**Work instructions**
A precise reproduction of every record below is needed, minus the pictures.

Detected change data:
::::
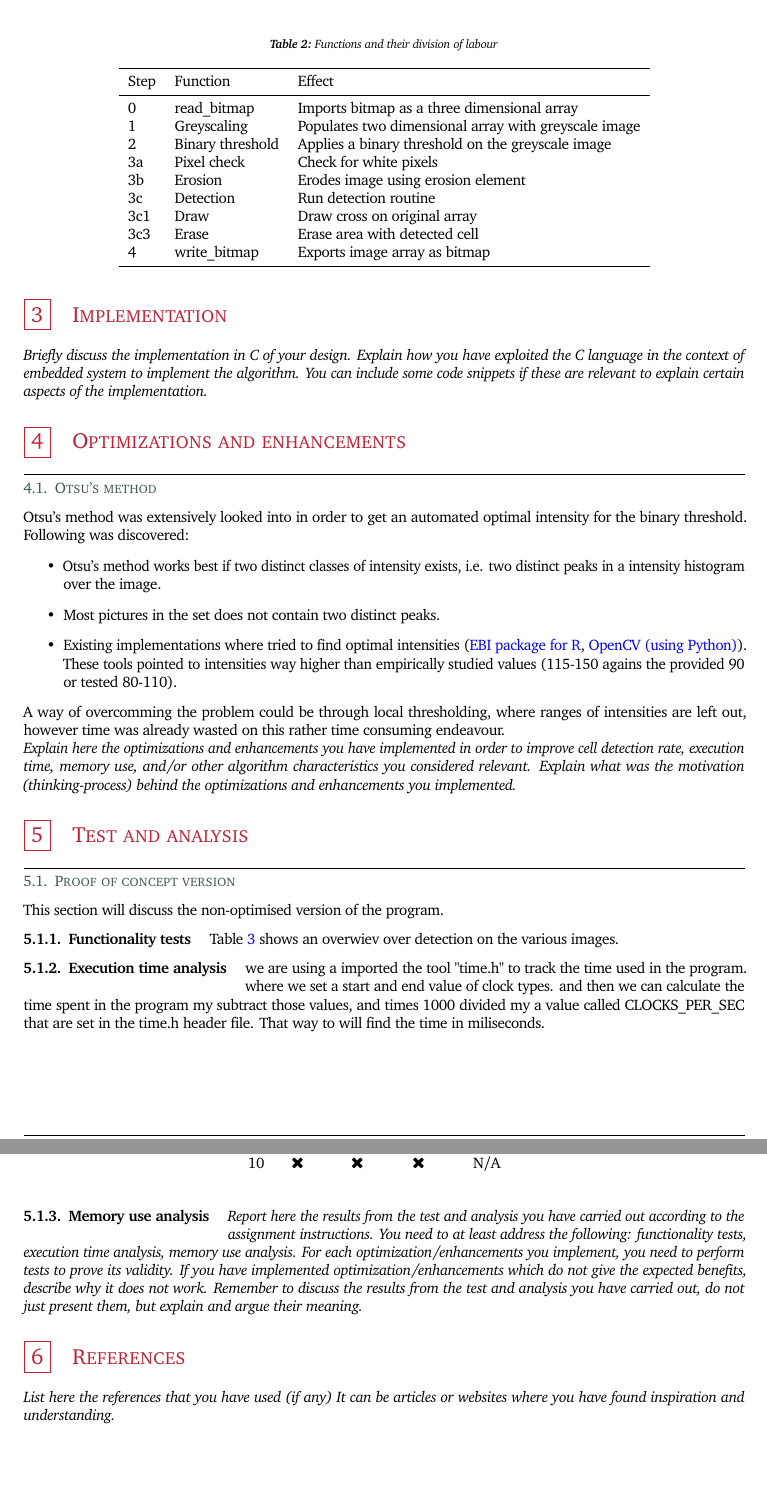
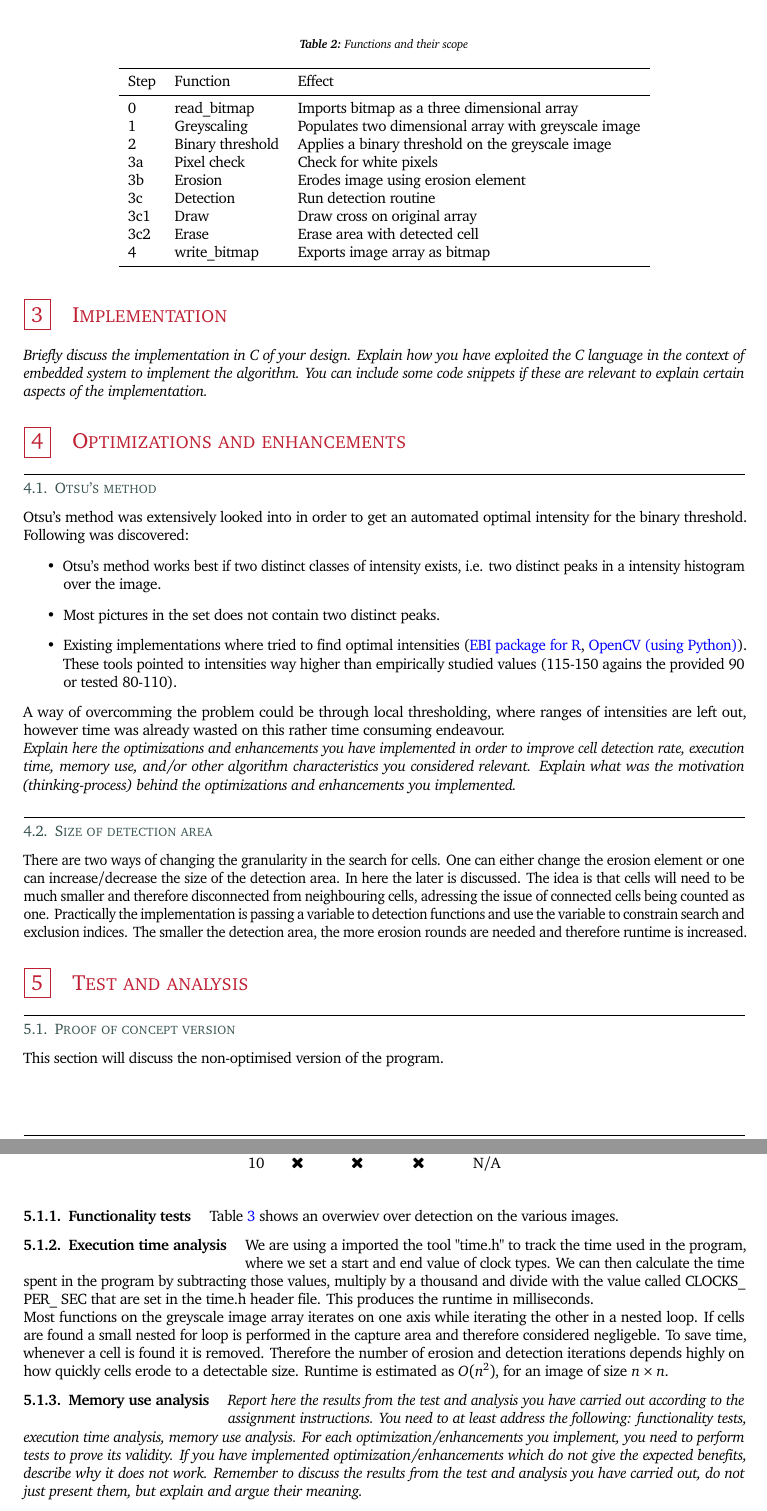
Before and after one commit to rwiuff/02132Assignment1, a LaTeX problem sheet (Group22Assignment1.tex): two parts of pages 2 and 3 of 3, joined at a grey line, cut so that both start at the same text. Compiled offline with pdfLaTeX.

Commit message:
More report stuff

```diff
--- a/Group22Assignment1.tex
+++ b/Group22Assignment1.tex
@@ -222,7 +222,7 @@ Then the while loop repeats until no pixels are left.
     \cref{tbl:func} shows functions and functionality.}
 \begin{table}
     \centering
-    \caption{Functions and their division of labour}\label{tbl:func}
+    \caption{Functions and their scope}\label{tbl:func}
     \begin{tabular}{lll}
         \toprule
         Step & Function         & Effect                                               \\
@@ -234,7 +234,7 @@ Then the while loop repeats until no pixels are left.
         3b   & Erosion          & Erodes image using erosion element                   \\
         3c   & Detection        & Run detection routine                                \\
         3c1  & Draw             & Draw cross on original array                         \\
-        3c3  & Erase            & Erase area with detected cell                        \\
+        3c2  & Erase            & Erase area with detected cell                        \\
         4    & write\_bitmap    & Exports image array as bitmap                        \\
         \bottomrule
     \end{tabular}
@@ -242,7 +242,7 @@ Then the while loop repeats until no pixels are left.
 \section{Implementation}\label{sec:implementation}
 \textit{Briefly discuss the implementation in C of your design. Explain how you have exploited the C language in the context of embedded system to implement the algorithm. You can include some code snippets if these are relevant to explain certain aspects of the implementation.}
 \section{Optimizations and enhancements}
-\subsection{Otsu's method}
+\subsection{Otsu's method}\label{sec:otsu}
 Otsu's method was extensively looked into in order to get an automated optimal intensity for the binary threshold. Following was discovered:
 \begin{itemize}
     \item Otsu's method works best if two distinct classes of intensity exists, i.e. two distinct peaks in a intensity histogram over the image.
@@ -251,6 +251,8 @@ Otsu's method was extensively looked into in order to get an automated optimal i
 \end{itemize}
 A way of overcomming the problem could be through local thresholding, where ranges of intensities are left out, however time was already wasted on this rather time consuming endeavour.\newline
 \textit{Explain here the optimizations and enhancements you have implemented in order to improve cell detection rate, execution time, memory use, and/or other algorithm characteristics you considered relevant. Explain what was the motivation (thinking-process) behind the optimizations and enhancements you implemented.}
+\subsection{Size of detection area}\label{sec:detect}
+There are two ways of changing the granularity in the search for cells. One can either change the erosion element or one can increase/decrease the size of the detection area. In here the later is discussed. The idea is that cells will need to be much smaller and therefore disconnected from neighbouring cells, adressing the issue of connected cells being counted as one. Practically the implementation is passing a variable to detection functions and use the variable to constrain search and exclusion indices. The smaller the detection area, the more erosion rounds are needed and therefore runtime is increased.
 \section{Test and analysis}
 \subsection{Proof of concept version}\label{sec:poctest}
 This section will discuss the non-optimised version of the program.
@@ -274,14 +276,15 @@ This section will discuss the non-optimised version of the program.
     \end{tabular}
 \end{table}
 \subsubsection{Execution time analysis}
-we are using a imported the tool "time.h" to track the time used in the program. where we set a start and end value of clock types. and then we can calculate the time spent in the program my subtract those values, and times 1000 divided my a value called CLOCKS\textunderscore PER\textunderscore SEC that are set in the time.h header file.  That way to will find the time in miliseconds.
-
+We are using a imported the tool "time.h" to track the time used in the program, where we set a start and end value of clock types. We can then calculate the time spent in the program by subtracting those values, multiply by a thousand and divide with the value called CLOCKS\_ PER\_ SEC that are set in the time.h header file. This produces the runtime in milliseconds.\newline
+Most functions on the greyscale image array iterates on one axis while iterating the other in a nested loop. If cells are found a small nested for loop is performed in the capture area and therefore considered negligeble. To save time, whenever a cell is found it is removed. Therefore the number of erosion and detection iterations depends highly on how quickly cells erode to a detectable size.
+Runtime is estimated as \(O(n^2)\), for an image of size \(n\times n\).
 \subsubsection{Memory use analysis}
 \textit{Report here the results from the test and analysis you have carried out according to the assignment instructions.  You need to at least address the following: functionality tests, execution time analysis, memory use analysis.
     For each optimization/enhancements you implement, you need to perform tests to prove its validity. If you have implemented optimization/enhancements which do not give the expected benefits, describe why it does not work.
     Remember to discuss the results from the test and analysis you have carried out, do not just present them, but explain and argue their meaning.}
-\section{References}
-\textit{List here the references that you have used (if any) It can be articles or websites where you have found inspiration and understanding.}
+% \section{References}
+% \textit{List here the references that you have used (if any) It can be articles or websites where you have found inspiration and understanding.}
 %Bibliography herunder:
 %\newpage
 
```
Also changed, not shown: Group22Assignment1.pdf, Group22Assignment1.tex (10 more changed lines).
::::
**Result below**
Before and after one commit to rwiuff/02132Assignment1, a LaTeX problem sheet (Group22Assignment1.tex): two parts of pages 2 and 3 of 3, joined at a grey line, cut so that both start at the same text. Compiled offline with pdfLaTeX.

Commit message:
More report stuff

```diff
--- a/Group22Assignment1.tex
+++ b/Group22Assignment1.tex
@@ -222,7 +222,7 @@ Then the while loop repeats until no pixels are left.
     \cref{tbl:func} shows functions and functionality.}
 \begin{table}
     \centering
-    \caption{Functions and their division of labour}\label{tbl:func}
+    \caption{Functions and their scope}\label{tbl:func}
     \begin{tabular}{lll}
         \toprule
         Step & Function         & Effect                                               \\
@@ -234,7 +234,7 @@ Then the while loop repeats until no pixels are left.
         3b   & Erosion          & Erodes image using erosion element                   \\
         3c   & Detection        & Run detection routine                                \\
         3c1  & Draw             & Draw cross on original array                         \\
-        3c3  & Erase            & Erase area with detected cell                        \\
+        3c2  & Erase            & Erase area with detected cell                        \\
         4    & write\_bitmap    & Exports image array as bitmap                        \\
         \bottomrule
     \end{tabular}
@@ -242,7 +242,7 @@ Then the while loop repeats until no pixels are left.
 \section{Implementation}\label{sec:implementation}
 \textit{Briefly discuss the implementation in C of your design. Explain how you have exploited the C language in the context of embedded system to implement the algorithm. You can include some code snippets if these are relevant to explain certain aspects of the implementation.}
 \section{Optimizations and enhancements}
-\subsection{Otsu's method}
+\subsection{Otsu's method}\label{sec:otsu}
 Otsu's method was extensively looked into in order to get an automated optimal intensity for the binary threshold. Following was discovered:
 \begin{itemize}
     \item Otsu's method works best if two distinct classes of intensity exists, i.e. two distinct peaks in a intensity histogram over the image.
@@ -251,6 +251,8 @@ Otsu's method was extensively looked into in order to get an automated optimal i
 \end{itemize}
 A way of overcomming the problem could be through local thresholding, where ranges of intensities are left out, however time was already wasted on this rather time consuming endeavour.\newline
 \textit{Explain here the optimizations and enhancements you have implemented in order to improve cell detection rate, execution time, memory use, and/or other algorithm characteristics you considered relevant. Explain what was the motivation (thinking-process) behind the optimizations and enhancements you implemented.}
+\subsection{Size of detection area}\label{sec:detect}
+There are two ways of changing the granularity in the search for cells. One can either change the erosion element or one can increase/decrease the size of the detection area. In here the later is discussed. The idea is that cells will need to be much smaller and therefore disconnected from neighbouring cells, adressing the issue of connected cells being counted as one. Practically the implementation is passing a variable to detection functions and use the variable to constrain search and exclusion indices. The smaller the detection area, the more erosion rounds are needed and therefore runtime is increased.
 \section{Test and analysis}
 \subsection{Proof of concept version}\label{sec:poctest}
 This section will discuss the non-optimised version of the program.
@@ -274,14 +276,15 @@ This section will discuss the non-optimised version of the program.
     \end{tabular}
 \end{table}
 \subsubsection{Execution time analysis}
-we are using a imported the tool "time.h" to track the time used in the program. where we set a start and end value of clock types. and then we can calculate the time spent in the program my subtract those values, and times 1000 divided my a value called CLOCKS\textunderscore PER\textunderscore SEC that are set in the time.h header file.  That way to will find the time in miliseconds.
-
+We are using a imported the tool "time.h" to track the time used in the program, where we set a start and end value of clock types. We can then calculate the time spent in the program by subtracting those values, multiply by a thousand and divide with the value called CLOCKS\_ PER\_ SEC that are set in the time.h header file. This produces the runtime in milliseconds.\newline
+Most functions on the greyscale image array iterates on one axis while iterating the other in a nested loop. If cells are found a small nested for loop is performed in the capture area and therefore considered negligeble. To save time, whenever a cell is found it is removed. Therefore the number of erosion and detection iterations depends highly on how quickly cells erode to a detectable size.
+Runtime is estimated as \(O(n^2)\), for an image of size \(n\times n\).
 \subsubsection{Memory use analysis}
 \textit{Report here the results from the test and analysis you have carried out according to the assignment instructions.  You need to at least address the following: functionality tests, execution time analysis, memory use analysis.
     For each optimization/enhancements you implement, you need to perform tests to prove its validity. If you have implemented optimization/enhancements which do not give the expected benefits, describe why it does not work.
     Remember to discuss the results from the test and analysis you have carried out, do not just present them, but explain and argue their meaning.}
-\section{References}
-\textit{List here the references that you have used (if any) It can be articles or websites where you have found inspiration and understanding.}
+% \section{References}
+% \textit{List here the references that you have used (if any) It can be articles or websites where you have found inspiration and understanding.}
 %Bibliography herunder:
 %\newpage
 
```
Also changed, not shown: Group22Assignment1.pdf, Group22Assignment1.tex (10 more changed lines).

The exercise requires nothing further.